It's time for A Portrait of the Mutants As Young Men, I mean, X-Men: First Class. This summer flick is a prequel to the X-Men movies (and Wolverine: Origins), showing the events that led to Professor X, Magneto, and the X-Men (and their various devices). It's not bad, though as with the previous X-Men movies the large cast proves a bit unwieldy.
X-Men: First Class is primarily about Charles Xavier/Professor X and Erik Lensherr/Magneto, and from the opening it's clear that their different experiences will lead them in different directions. Charles lives virtually alone in an English mansion, and when he meets the blue-skinned shapeshifter Raven (Jennifer Lawrence) he is thrilled to meet another mutant (Charles has telepathic abilities) and "adopts" her as his sister. Meanwhile, in a German concentration camp, Erik's magnetic powers attract a camp doctor (Kevin Bacon) -- who kills Erik's mother in front of him to make his powers surface.
Jump ahead to1962, and the paths of Charles and Erik are about to cross. Erik (Michael Fassbender) has found the Nazi who killed his mother -- and he now goes by Sebastian Shaw, a powerful mutant who can absorb energy and then unleash it. Shaw also heads a group of mutants called the Hellfire Club -- telepath/diamond-skin Emma Frost (January Jones), teleporting Azazel (Jason Flemying), and whirlwind creator Riptide (Alex Gonzalez) -- who are out to start a war between the United States and Russia. Meanwhile, C.I.A. agent Moira MacTaggert (Rose Byrne) is investigating the Hellfire Club, which leads her to an expert on genetics -- Charles Xavier (James McAvoy) -- and his "sister" Raven/Mystique (Jennifer Lawrence). Despite their different beliefs about humanity -- Charles wants to fit in, Erik is distrustful -- the two find a common goal, and even friendship, in stopping Shaw and helping other mutants.
The "first class" are mutant kids brought together, to train in their powers: the flying and flame-spitting Angel (Zoe Kravitz); the sonic-screaming Banshee (Caleb Landry Jones); the instantly-adaptive Darwin (Edi Gathegi); the energy ring-producing Havok (Lucas Till); and finally, Hank McCoy/Beast (Nicholas Hoult). The latter is really the only member of the "class" with depth: a brilliant nerd who's ashamed of his powerful-yet-grotesque feet, Hank and Raven have feelings for each other, but he's focused on looking normal while she wants to be proud to be a mutant.
Like the previous three X-Men movies, X-Men: First Class suffers from too many characters: Most of them can be completely summarized in one sentence, and a few don't even have lines. This movie also jumps around geographically as much as a James Bond film -- Germany! England! Switzerland! Russia! America! Cuba! -- and while it doesn't make a parody of the 1960s, it also doesn't tap into the racial conflict that inspired the X-Men series. The tension in this film is all between the U.S. and Russia, not between whites and minorities.

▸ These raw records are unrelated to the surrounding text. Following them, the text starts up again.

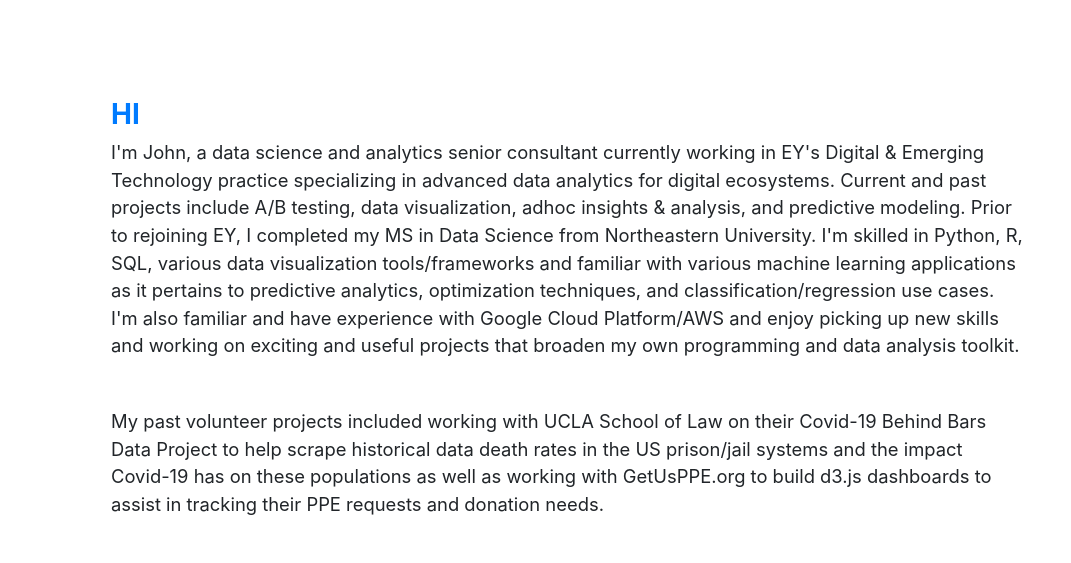
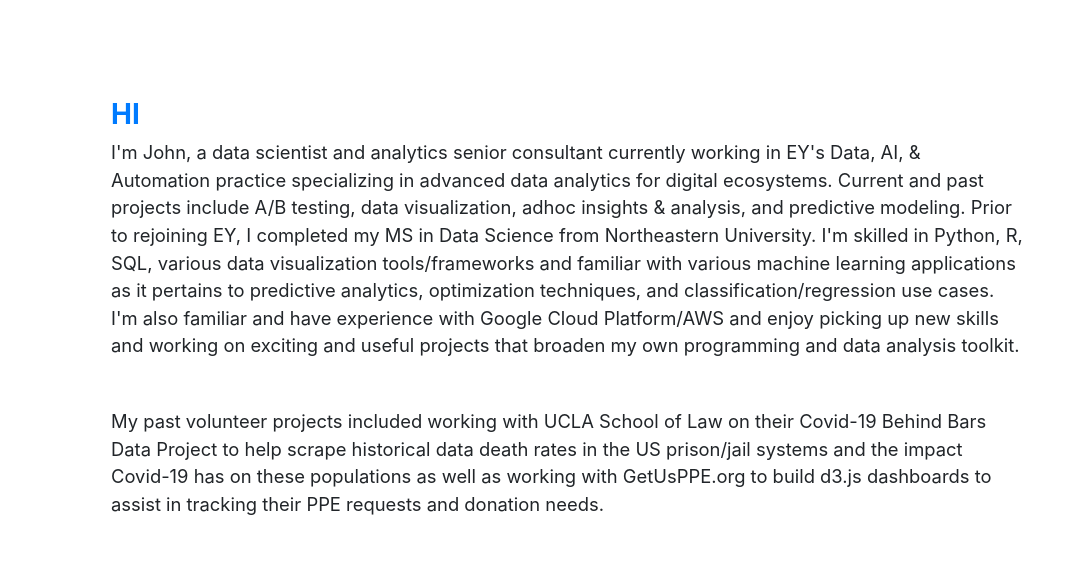
Before and after one commit to bicachu/portfolio, a website with bundled scripts: page index.html in a window 1280 px wide. Shown: the part 820-1383 px from the top of the page, without its empty margins (209-1280 px from the left). Built offline with nearby package versions, Linux system fonts and the light colour scheme; a web font is replaced by a local one.

Commit message:
update page to republish to public

```diff
--- a/index.html
+++ b/index.html
@@ -93,8 +93,8 @@
     <section class="resume-section p-3 p-lg-5 d-flex align-items-center" id="about">
       <div class="w-100">
           <h3><span class="text-primary"><b>Hi</b></span></h3>
-        <p class="lead mb-5">I'm John, a data science and analytics senior consultant currently working in EY's Digital & Emerging
-          Technology practice specializing in advanced data analytics for digital ecosystems. Current and past projects include A/B testing,
+        <p class="lead mb-5">I'm John, a data scientist and analytics senior consultant currently working in EY's Data, AI, & Automation
+          practice specializing in advanced data analytics for digital ecosystems. Current and past projects include A/B testing,
           data visualization, adhoc insights & analysis, and predictive modeling. Prior to rejoining EY, I completed my MS in Data Science from Northeastern
           University. I'm skilled in Python, R, SQL, various data visualization tools/frameworks and familiar with various machine learning
           applications as it pertains to predictive analytics, optimization techniques, and classification/regression use cases.
```
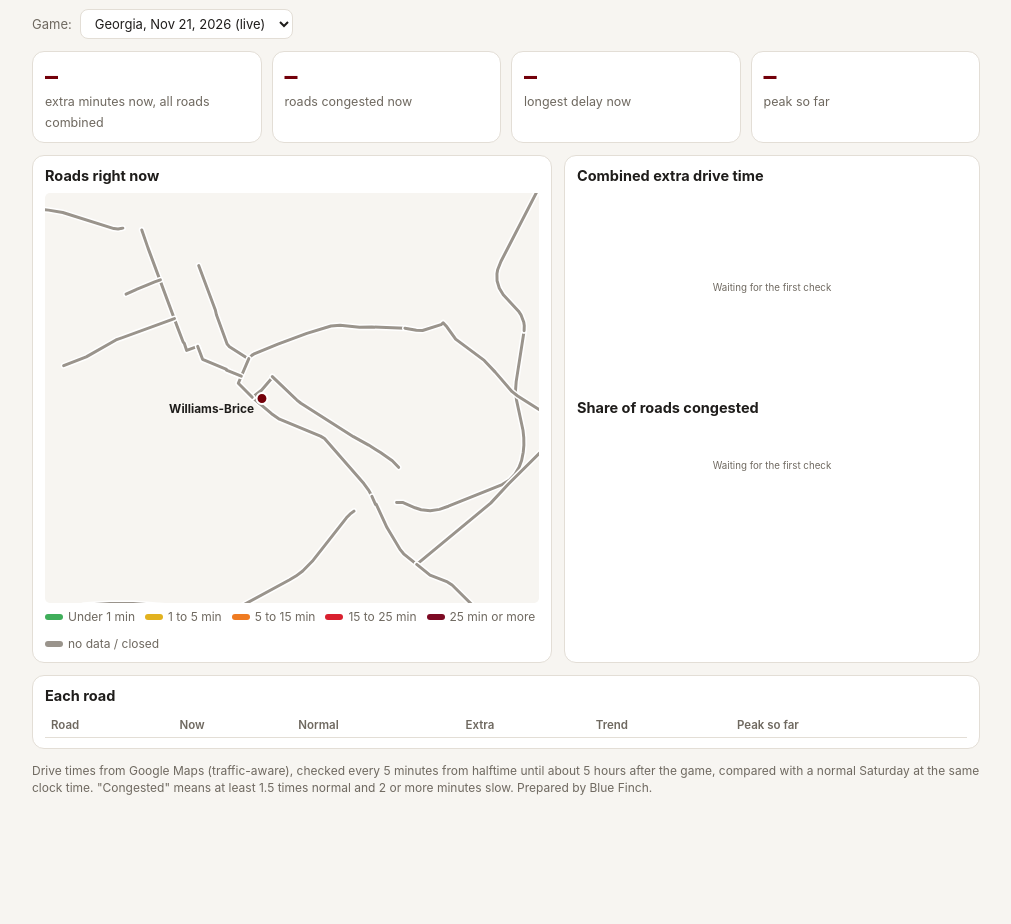
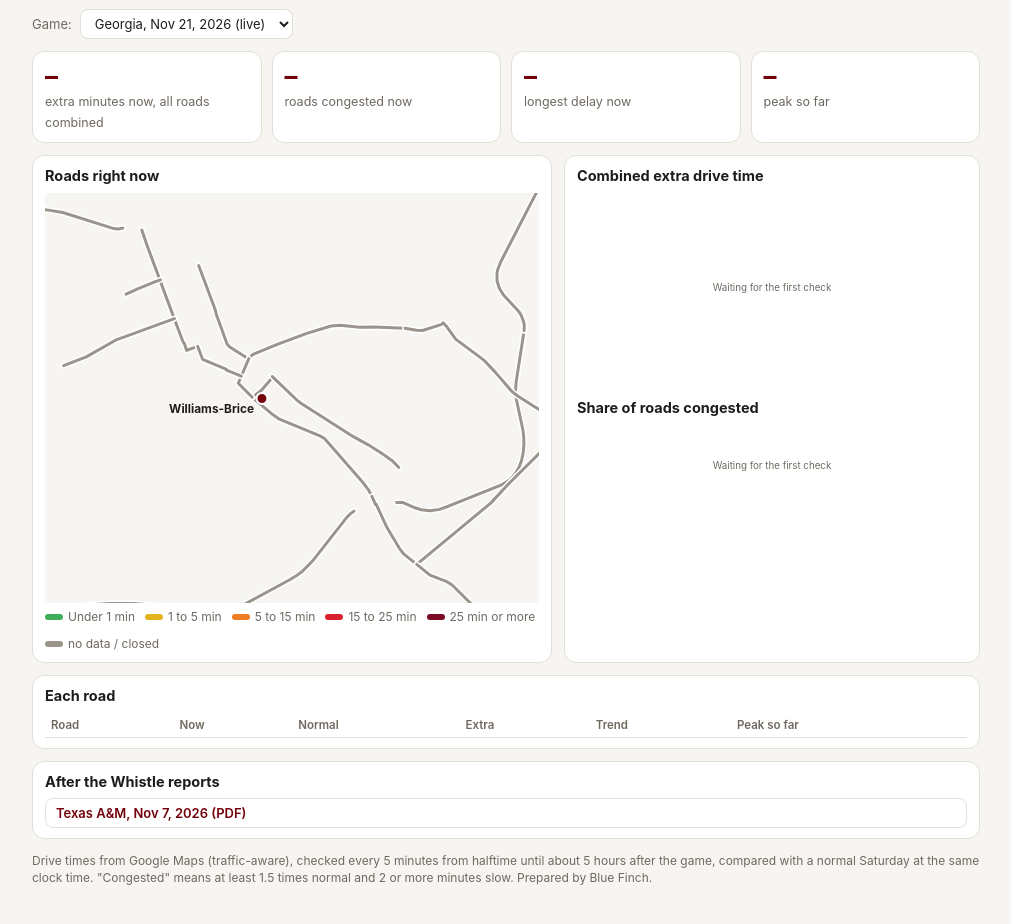
Before and after one commit to benjmauldin-blip/gameday-live, a plain HTML site: page index.html in a window 1280 px wide. Shown: the part 110-1034 px from the top of the page, without its empty margins (134-1145 px from the left). Before the commit the page ends 958 px from the top, so only its background shows below. Drawn offline with Linux system fonts and the light colour scheme.

Commit message:
Always-visible report list
Co-Authored-By: Claude Opus 5.5 <noreply@anthropic.com>
Claude-Session: https://claude.ai/code/session_013AmgcGuZtZsLcLZGkK4KZL

```diff
--- a/index.html
+++ b/index.html
@@ -113,6 +113,11 @@ tr.ex td{color:var(--muted)}
     </table>
   </div>
 
+  <div class="card" id="reports" hidden style="margin-top:12px">
+    <h2>After the Whistle reports</h2>
+    <div id="replist" style="display:flex;flex-direction:column;gap:6px"></div>
+  </div>
+
   <p class="note" id="foot">Drive times from Google Maps (traffic-aware), checked every 5 minutes from halftime until about 5 hours after the game, compared with a normal Saturday at the same clock time. "Congested" means at least 1.5 times normal and 2 or more minutes slow. Prepared by Blue Finch.</p>
 </div>
 <div class="tip" id="tip"></div>
@@ -146,6 +151,11 @@ async function loadGames(){
     const d=new Date(g.date+'T12:00:00').toLocaleDateString('en-US',{month:'short',day:'numeric',year:'numeric'});
     return `<option value="${esc(g.id)}">${esc(g.title)}, ${d}</option>`;}).join('');
   sel.value=CURRENT;
+  const reps=GAMES.filter(g=>g.report), box=document.getElementById('reports');
+  box.hidden=!reps.length;
+  document.getElementById('replist').innerHTML=reps.map(g=>{
+    const d=new Date(g.date+'T12:00:00').toLocaleDateString('en-US',{month:'short',day:'numeric',year:'numeric'});
+    return `<a class="btn" href="${esc(g.report)}" download="${esc(g.report_name||'')}">${esc(g.title)}, ${d} (PDF)</a>`;}).join('');
 }
 async function load(){
   if(CURRENT!=='live'){
```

Since the movie is mainly about Professor X and Magneto, it falls on McAvoy and Fassbender to carry the movie -- which they do decently. It's strange to see Professor X, the responsible leader of the X-Men, as a carefree youth (he uses genetics as a pick-up line in a bar), yet McAvoy does convey a sense of both decency and responsibility. As for Fassbender, his Magneto is less interesting, driven by revenge through the movie and not seeing the irony that his ultimate goal matches that of the target of his revenge.
Comic fans will enjoy some first appearances of items from the comics (including the Blackbird and Cerebro), and fans of the previous films will get a kick out of two cameos, one of which was virtually mandatory. Director Matthew Vaughn does what he can, but while the action sequences are very good, the large cast makes it hard for us to care about anyone but Charles, Erik, and Raven. X-Men: First Class is enjoyable for fans of the X-Men comics (yo) and movies (somewhat), but it would have benefited from more focus.
Overall grade: B-
Reviewed by James Lynch